This is a small cemetery that I stumbled across while visiting Hagi. I had gone up to the castle grounds and had planned to buy some hagi yaki (pottery from Hagi – it’s quite well-known and has a distinctive look). However, when I went to pay for my purchases I realised that I had left my wallet back at the hostel, so I very reluctantly left to go get it (even though I knew the shops would probably be closed by the time I got back). However, I decided to go back a different route than normal, and when I was passing what I thought was a park, I discovered that it was, in fact, another cemetery to a Mori warlord.

The warlord in question is Terumoto Mori and his wife, as well as one of Mori’s retainers, Motofusa Nagai, who killed himself after his master died in 1625 (a common occurrence it seems, here in Japan). Mori and his wife have 5-layered “Gorintou” stone graves, surrounded by a tamagaki (a fence), as well as a torii gate and multiple stone lanterns (called ishidoro), similar to the ones at the other Mori cemeteries. Off to the side of the Mori graves is the one to Nagai, the loyal retainer. Apparently he had a beloved cat who was so overcome with grief after his master died, he bit his tongue out of grief and died too.

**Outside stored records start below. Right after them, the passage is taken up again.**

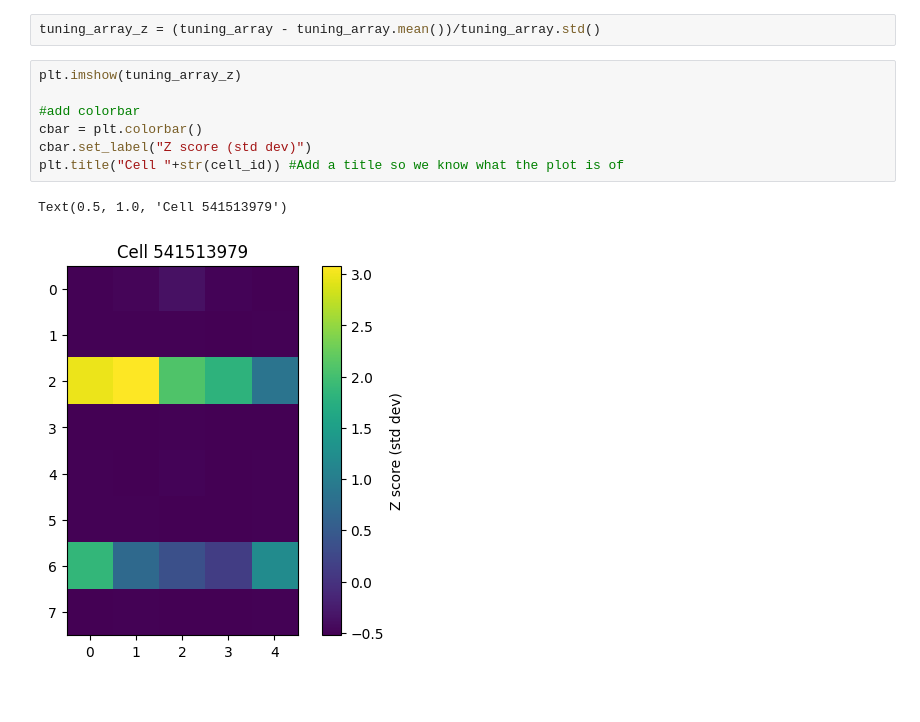
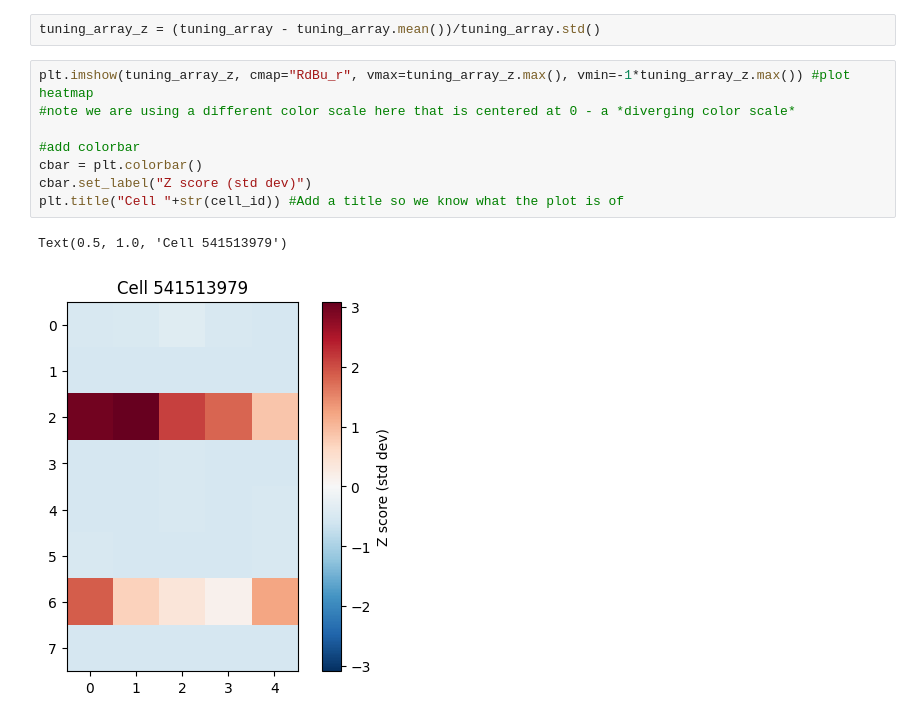
Before and after one commit to saskiad/AMATH_BrainObservatory_Tutorial, a Jupyter notebook: VisualCoding/1_Tuning_curve.ipynb, the cells around one changed output. Drawn from its saved outputs; the diff is of its cells as text.

Commit message:
Added figure

```diff
--- a/VisualCoding/1_Tuning_curve.ipynb
+++ b/VisualCoding/1_Tuning_curve.ipynb
@@ -465,12 +467,13 @@ cbar.set_label("Mean DF/F")
 # %%
 tuning_array_z = (tuning_array - tuning_array.mean())/tuning_array.std()
 # %%
-plt.imshow(tuning_array_z)
+plt.imshow(tuning_array_z, cmap="RdBu_r", vmax=tuning_array_z.max(), vmin=-1*tuning_array_z.max()) #plot heatmap
+#note we are using a different color scale here that is centered at 0 - a *diverging color scale*
 
 #add colorbar
 cbar = plt.colorbar()
 cbar.set_label("Z score (std dev)")
 plt.title("Cell "+str(cell_id)) #Add a title so we know what the plot is of
 # %% [output]
 Text(0.5, 1.0, 'Cell 541513979')
-[figure, old version]
+[figure, new version]
```
Also changed, not shown: parts of 2 cells of this notebook.
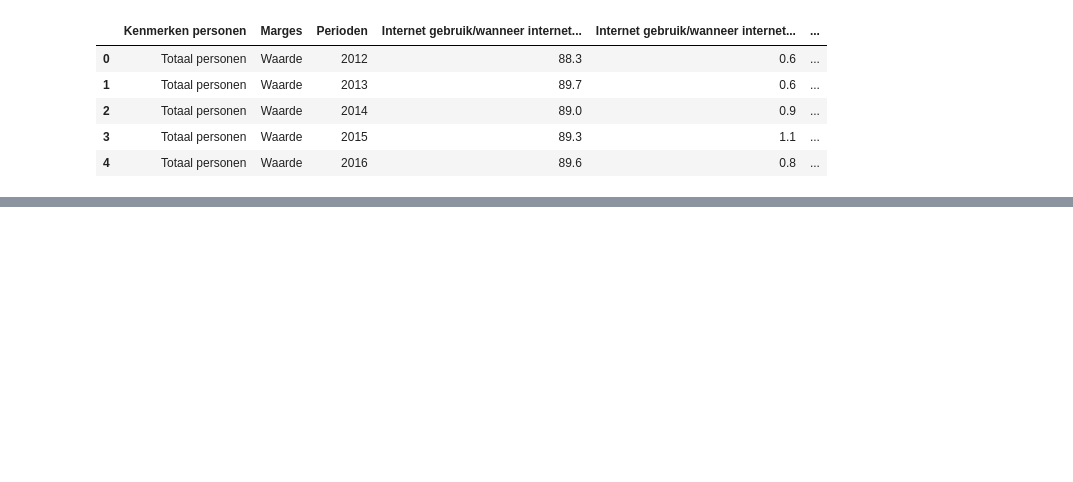
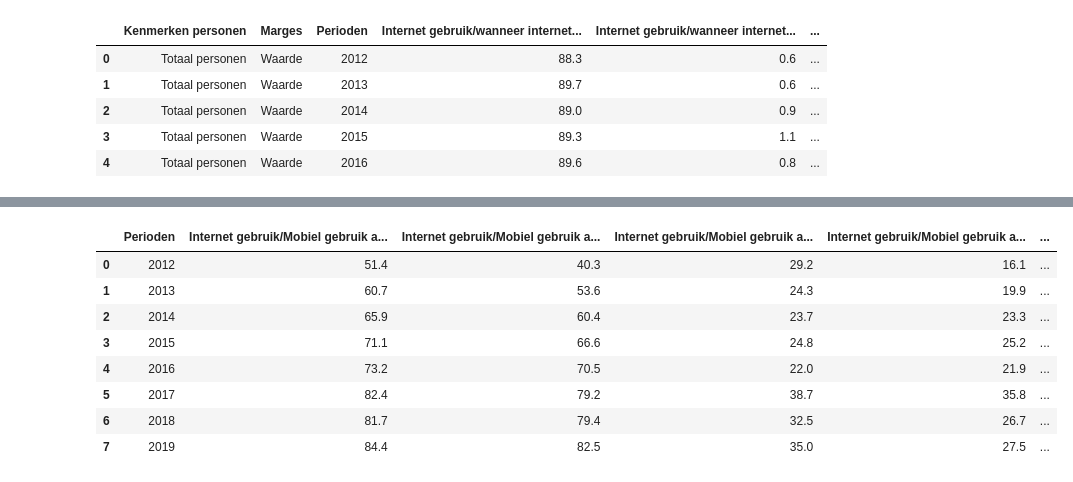
Before and after one commit to lauren-haan-gilbert/customer-behaviour-insight-engine, a Jupyter notebook: notebooks/06a_cbs_digital_adoption.ipynb, the cells around one changed output, grey strips where cells are left out. Drawn from its saved outputs; the diff is of its cells as text; code cells hidden in the pictures; blank space fills up the shorter version.

```diff
--- a/notebooks/06a_cbs_digital_adoption.ipynb
+++ b/notebooks/06a_cbs_digital_adoption.ipynb
@@ -40,0 +16,6 @@ with open("../data/external/cbs_digital_adoption.csv", "r", encoding="utf-8") as
+# %%
+import pandas as pd
+import numpy as np
+
+pd.set_option("display.max_columns", 100)
+pd.set_option("display.width", 120)
@@ -76,0 +72,10 @@ list(cbs.columns[:5])
+# %%
+# 2. Basic structure
+
+print("Shape:", cbs.shape)
+print("\nFirst rows:")
+display(cbs.head())
+
+print("\nColumns:")
+for col in cbs.columns:
+    print(col)
@@ -76,0 +158,9 @@ list(cbs.columns[:5])
+# %%
+# 4. Focus on mobile / device usage columns
+
+device_cols = [
+    col for col in cbs.columns
+    if "Mobiel gebruik afgelopen 3 maanden" in col
+]
+
+device_cols
@@ -76,0 +173,15 @@ list(cbs.columns[:5])
+# %%
+# 5. View only the key columns for mobile / device usage
+
+cbs_devices = cbs[["Perioden"] + device_cols].copy()
+cbs_devices
+# %% [output]
+|  | Perioden | Internet gebruik/Mobiel gebruik a... | Internet gebruik/Mobiel gebruik a... | Internet gebruik/Mobiel gebruik a... | Internet gebruik/Mobiel gebruik a... | ... |
+| 0 | 2012 | 51.4 | 40.3 | 29.2 | 16.1 | ... |
+| 1 | 2013 | 60.7 | 53.6 | 24.3 | 19.9 | ... |
+| 2 | 2014 | 65.9 | 60.4 | 23.7 | 23.3 | ... |
+| 3 | 2015 | 71.1 | 66.6 | 24.8 | 25.2 | ... |
+| 4 | 2016 | 73.2 | 70.5 | 22.0 | 21.9 | ... |
+| 5 | 2017 | 82.4 | 79.2 | 38.7 | 35.8 | ... |
+| 6 | 2018 | 81.7 | 79.4 | 32.5 | 26.7 | ... |
+| 7 | 2019 | 84.4 | 82.5 | 35.0 | 27.5 | ... |
```
Also changed, not shown: parts of 16 cells of this notebook.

The street in Hagi where Nagai used to live is now called Neko-no-cho, or “Cat Town.” Despite this story, there is no memorial to the cat there.

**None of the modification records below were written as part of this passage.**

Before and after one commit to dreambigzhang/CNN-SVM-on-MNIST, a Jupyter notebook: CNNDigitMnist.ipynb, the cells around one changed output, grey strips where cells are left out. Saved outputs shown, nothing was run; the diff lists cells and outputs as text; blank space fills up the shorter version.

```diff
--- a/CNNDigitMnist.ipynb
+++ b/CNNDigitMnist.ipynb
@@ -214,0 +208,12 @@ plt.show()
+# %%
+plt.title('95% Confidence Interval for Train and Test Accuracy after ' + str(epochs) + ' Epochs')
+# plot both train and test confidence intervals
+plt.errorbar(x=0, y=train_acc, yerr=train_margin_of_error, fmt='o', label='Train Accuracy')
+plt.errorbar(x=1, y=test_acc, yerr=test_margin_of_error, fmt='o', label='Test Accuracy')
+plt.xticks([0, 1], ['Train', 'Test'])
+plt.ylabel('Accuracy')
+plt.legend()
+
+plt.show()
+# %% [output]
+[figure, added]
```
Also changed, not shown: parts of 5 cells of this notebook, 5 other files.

This cemetery was full of old trees, and provided a really nice, shady place to wander around. Apparently it used to be the Mori residence, which was in turn changed into a temple (Tenjuin) and cemetery after his death, but now all that remains is the cemetery (Tenjuin was torn down in 1869).


Monuments: The only monuments here are to Terumoto Mori and his wife and retainer. He died 30 years prior to the establishment of the cemeteries at Daishōin and Tōkōji which probably explains why he is buried here and not at those cemeteries.

Grounds: The cemetery is pretty small and flat, with easy paths to walk on and lots of trees for shade. The only stairs are those leading to the graves themselves. It only takes about 5 minutes to visit the entire site.

Visitors: There was nobody here when I visited. I imagine it’s not high on anyone’s wish list of places to visit in Hagi.

Photographer notes: Lots of dappled light here, and all the trees can make the light levels a bit low.


Cemetery: Tenjuin Mausoleum (not sure why they chose the word mausoleum for this site)

Established: 1625

Internments: Terumoto Mori, his wife, and the retainer Nagai

Location: South-east of Hagi castle in Horiuchi-ku. It does show up on the local maps.

Hours: seems to be open 24/7